■ AIM OF THE EXERCISE ■
All lines in the material below that contain "height" should be located and copied.

────────────────────────────────────────

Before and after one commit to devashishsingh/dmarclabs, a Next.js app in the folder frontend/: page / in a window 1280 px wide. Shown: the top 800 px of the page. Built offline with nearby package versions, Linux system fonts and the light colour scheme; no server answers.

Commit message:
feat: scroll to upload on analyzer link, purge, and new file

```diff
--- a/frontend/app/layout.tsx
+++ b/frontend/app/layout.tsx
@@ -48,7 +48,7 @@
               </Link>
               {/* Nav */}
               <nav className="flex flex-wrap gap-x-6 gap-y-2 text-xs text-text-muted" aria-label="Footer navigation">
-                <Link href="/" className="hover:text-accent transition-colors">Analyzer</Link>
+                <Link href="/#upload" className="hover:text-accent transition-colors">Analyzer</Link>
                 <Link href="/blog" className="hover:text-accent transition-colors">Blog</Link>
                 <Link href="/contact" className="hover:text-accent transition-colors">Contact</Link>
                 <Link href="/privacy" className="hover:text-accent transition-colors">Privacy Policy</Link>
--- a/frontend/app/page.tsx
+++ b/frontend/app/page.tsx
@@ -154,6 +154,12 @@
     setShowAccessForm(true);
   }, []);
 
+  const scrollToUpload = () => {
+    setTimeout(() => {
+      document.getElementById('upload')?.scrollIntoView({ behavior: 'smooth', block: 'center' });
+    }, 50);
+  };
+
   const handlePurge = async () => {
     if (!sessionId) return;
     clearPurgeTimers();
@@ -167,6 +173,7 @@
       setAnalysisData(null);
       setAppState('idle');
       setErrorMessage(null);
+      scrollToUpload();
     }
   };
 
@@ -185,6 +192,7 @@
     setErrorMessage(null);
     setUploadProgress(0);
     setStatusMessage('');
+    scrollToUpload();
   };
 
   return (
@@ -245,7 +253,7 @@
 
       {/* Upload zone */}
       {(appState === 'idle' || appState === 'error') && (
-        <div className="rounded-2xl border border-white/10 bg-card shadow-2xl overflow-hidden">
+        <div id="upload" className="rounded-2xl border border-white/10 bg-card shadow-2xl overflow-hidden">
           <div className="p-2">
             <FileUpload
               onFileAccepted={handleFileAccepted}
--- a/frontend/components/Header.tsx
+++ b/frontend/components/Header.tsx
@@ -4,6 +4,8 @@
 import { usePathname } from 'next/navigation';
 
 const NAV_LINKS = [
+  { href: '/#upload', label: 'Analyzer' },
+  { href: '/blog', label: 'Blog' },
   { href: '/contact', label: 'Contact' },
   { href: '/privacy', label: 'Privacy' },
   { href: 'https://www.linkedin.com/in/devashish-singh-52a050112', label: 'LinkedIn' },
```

────────────────────────────────────────

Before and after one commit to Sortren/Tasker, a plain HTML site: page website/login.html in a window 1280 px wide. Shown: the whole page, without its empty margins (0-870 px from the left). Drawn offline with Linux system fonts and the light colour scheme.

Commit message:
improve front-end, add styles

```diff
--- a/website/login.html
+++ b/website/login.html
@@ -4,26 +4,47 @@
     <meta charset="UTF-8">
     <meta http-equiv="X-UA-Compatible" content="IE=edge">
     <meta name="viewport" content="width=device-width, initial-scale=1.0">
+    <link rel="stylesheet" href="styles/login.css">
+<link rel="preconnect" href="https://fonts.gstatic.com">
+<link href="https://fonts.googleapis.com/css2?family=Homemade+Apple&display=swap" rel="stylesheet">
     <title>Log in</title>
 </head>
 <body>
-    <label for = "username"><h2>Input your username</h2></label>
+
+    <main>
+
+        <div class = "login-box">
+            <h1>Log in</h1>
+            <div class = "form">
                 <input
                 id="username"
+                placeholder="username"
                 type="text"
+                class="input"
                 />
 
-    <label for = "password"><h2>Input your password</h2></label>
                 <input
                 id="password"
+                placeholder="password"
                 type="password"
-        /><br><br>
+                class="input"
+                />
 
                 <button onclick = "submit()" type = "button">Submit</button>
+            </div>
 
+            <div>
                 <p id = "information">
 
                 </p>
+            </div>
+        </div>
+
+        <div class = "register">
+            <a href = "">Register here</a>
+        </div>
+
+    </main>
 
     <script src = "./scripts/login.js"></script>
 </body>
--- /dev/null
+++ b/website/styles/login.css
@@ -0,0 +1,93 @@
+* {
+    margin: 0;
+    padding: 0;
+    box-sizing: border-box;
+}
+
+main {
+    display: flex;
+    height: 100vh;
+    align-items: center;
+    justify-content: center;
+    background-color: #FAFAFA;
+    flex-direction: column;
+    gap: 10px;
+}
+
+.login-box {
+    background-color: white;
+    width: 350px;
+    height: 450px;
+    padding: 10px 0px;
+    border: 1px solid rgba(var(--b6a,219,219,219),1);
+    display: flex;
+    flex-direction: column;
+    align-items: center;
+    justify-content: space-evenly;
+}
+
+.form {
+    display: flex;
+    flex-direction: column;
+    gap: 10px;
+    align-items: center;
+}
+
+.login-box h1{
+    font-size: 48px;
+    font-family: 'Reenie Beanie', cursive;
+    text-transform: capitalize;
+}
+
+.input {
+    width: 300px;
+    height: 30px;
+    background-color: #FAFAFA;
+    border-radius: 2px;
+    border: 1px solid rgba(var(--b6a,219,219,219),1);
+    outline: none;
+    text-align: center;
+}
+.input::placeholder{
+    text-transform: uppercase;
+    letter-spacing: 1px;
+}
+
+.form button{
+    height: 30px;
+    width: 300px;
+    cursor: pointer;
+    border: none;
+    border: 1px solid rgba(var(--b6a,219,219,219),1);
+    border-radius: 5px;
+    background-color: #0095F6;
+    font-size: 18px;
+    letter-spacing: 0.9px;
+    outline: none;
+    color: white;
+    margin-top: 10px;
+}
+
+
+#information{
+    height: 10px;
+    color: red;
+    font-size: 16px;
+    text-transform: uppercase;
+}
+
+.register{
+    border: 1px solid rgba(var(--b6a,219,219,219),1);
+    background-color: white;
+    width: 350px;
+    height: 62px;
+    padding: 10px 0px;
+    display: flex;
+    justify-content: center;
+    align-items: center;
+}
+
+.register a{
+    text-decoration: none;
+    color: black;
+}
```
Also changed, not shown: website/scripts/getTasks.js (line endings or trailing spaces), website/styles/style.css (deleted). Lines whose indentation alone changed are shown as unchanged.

────────────────────────────────────────

■ COMPLETED TASK ■
+    height: 100vh;
+    height: 450px;
+    height: 30px;
+    height: 30px;
+    height: 10px;
+    height: 62px;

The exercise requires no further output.